When it occurs, the mother is at risk for severe post-partum hemorrhage and shock. Post-partum hemorrhage occurs when a mother loses an extensive amount of blood following delivery. Shock is causes by insufficient blood flow throughout the mother’s body.
Uterine Inversion is very rare. According to “What to Expect When Your Expecting,” it occurs in any where from 1 in every 2000 births to 1 in several hundred thousand. Signs include severe abdominal pain, excessive bleeding following delivery, and, in some cases, the visibility of the uterus extending from the vagina. Although the condition is life threatening, the risk of maternal death is very low in developed countries and when proper medical care is available.
Uterine Inversion can occur in different degrees. These are the severities of the condition:
First Degree – The fundus (the top portion of the uterus) reaches the cervix, but does not extend through it.
Second Degree – The fundus passes through the cervix, but it does not extend outside of the vagina.
Third Degree – The fundus passes through the vagina.
Total – The uterus and vagina are completely inverted.
How Uterine Inversion is Treated:
Diagnosis and treatment of uterine inversion must begin as soon as the condition is recognized.

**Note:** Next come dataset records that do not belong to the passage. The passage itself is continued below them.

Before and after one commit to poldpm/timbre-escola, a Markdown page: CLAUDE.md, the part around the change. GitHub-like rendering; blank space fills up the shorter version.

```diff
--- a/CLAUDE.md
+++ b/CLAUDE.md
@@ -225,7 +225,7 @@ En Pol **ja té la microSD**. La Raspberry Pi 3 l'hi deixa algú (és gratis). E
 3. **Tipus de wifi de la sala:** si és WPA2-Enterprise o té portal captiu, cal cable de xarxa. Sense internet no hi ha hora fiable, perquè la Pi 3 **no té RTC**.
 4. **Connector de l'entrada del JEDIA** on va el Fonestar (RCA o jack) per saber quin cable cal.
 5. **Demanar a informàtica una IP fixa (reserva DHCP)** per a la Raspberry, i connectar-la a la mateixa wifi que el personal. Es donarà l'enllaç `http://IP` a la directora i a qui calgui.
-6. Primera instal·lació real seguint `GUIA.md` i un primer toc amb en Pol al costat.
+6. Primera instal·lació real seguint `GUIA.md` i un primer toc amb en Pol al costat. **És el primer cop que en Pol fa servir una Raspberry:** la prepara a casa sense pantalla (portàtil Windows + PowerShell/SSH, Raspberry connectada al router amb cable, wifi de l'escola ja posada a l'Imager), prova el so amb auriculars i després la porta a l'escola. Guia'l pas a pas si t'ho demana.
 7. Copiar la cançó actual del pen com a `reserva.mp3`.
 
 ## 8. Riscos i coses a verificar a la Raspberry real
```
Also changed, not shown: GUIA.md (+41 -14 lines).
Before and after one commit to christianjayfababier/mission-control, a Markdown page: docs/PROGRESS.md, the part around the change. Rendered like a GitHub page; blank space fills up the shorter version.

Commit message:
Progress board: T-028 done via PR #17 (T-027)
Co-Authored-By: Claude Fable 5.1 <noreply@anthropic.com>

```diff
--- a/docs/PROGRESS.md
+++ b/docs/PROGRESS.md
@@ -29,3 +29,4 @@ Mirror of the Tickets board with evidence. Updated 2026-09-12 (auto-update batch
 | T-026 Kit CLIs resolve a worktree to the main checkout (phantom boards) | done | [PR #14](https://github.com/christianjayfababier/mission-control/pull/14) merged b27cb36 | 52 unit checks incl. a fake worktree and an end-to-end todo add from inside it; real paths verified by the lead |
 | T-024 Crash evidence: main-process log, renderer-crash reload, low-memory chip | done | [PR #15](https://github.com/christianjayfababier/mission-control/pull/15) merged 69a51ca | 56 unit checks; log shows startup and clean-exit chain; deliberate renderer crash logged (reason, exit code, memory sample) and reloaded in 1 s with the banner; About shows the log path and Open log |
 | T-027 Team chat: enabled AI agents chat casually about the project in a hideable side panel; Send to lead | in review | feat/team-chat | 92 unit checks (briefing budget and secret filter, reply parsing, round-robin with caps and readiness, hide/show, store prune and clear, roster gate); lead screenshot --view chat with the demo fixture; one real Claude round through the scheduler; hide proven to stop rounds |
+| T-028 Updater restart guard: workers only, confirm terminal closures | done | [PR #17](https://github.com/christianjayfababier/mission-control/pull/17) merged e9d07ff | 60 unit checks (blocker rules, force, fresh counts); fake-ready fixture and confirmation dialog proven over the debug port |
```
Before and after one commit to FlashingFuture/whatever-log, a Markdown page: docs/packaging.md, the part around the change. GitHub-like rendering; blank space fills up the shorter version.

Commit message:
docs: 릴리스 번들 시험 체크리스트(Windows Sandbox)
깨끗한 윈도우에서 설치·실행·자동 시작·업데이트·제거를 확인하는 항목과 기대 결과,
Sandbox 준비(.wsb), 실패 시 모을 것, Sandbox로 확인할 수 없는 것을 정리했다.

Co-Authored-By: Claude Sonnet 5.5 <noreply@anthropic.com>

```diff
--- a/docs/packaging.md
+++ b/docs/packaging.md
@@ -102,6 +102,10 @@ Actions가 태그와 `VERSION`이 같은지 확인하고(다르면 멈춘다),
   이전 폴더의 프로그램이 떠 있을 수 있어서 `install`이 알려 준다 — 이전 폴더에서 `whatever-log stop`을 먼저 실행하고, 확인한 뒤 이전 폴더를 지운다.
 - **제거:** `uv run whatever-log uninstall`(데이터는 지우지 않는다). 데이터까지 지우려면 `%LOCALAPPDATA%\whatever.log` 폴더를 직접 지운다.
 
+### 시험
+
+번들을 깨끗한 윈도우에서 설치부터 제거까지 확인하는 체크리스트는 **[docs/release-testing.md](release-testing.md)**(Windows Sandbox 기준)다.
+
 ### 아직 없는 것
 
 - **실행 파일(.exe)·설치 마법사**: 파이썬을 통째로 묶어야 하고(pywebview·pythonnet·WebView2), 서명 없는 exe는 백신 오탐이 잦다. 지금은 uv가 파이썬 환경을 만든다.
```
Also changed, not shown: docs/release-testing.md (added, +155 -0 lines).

Medical personal (usually an obstetrician or midwife) will attempt to push the uterus back above the cervix. Medication will be given to the mother to relax the uterus and aid in the repositioning. Surgery may need to be performed if the uterus is unable to be positioned manually. Medication to help the uterus contract is given once it is back in place to help prevent it from inverting again. Due to the blood loss associated with uterine inversion, a blood transfusion is usually necessary. If the uterus cannot be corrected, a woman may need a hysterectomy.
Risk factors of uterine inversion:
-Prior vaginal births
-Short umbilical cord
-Prior cases of Uterine Inversion
Better Health Channel Uterine Inversion
ISPUb.com Journal of Gynecology and Obstetrics Acute uterine inversion as a major cause of post-partum heamorrhage: a case report and review of literature
BabyCenter.com Uterine Inversion
Heidi Murkoff, Sharon Mazel What to Expect When Your Expecting: 4th Edition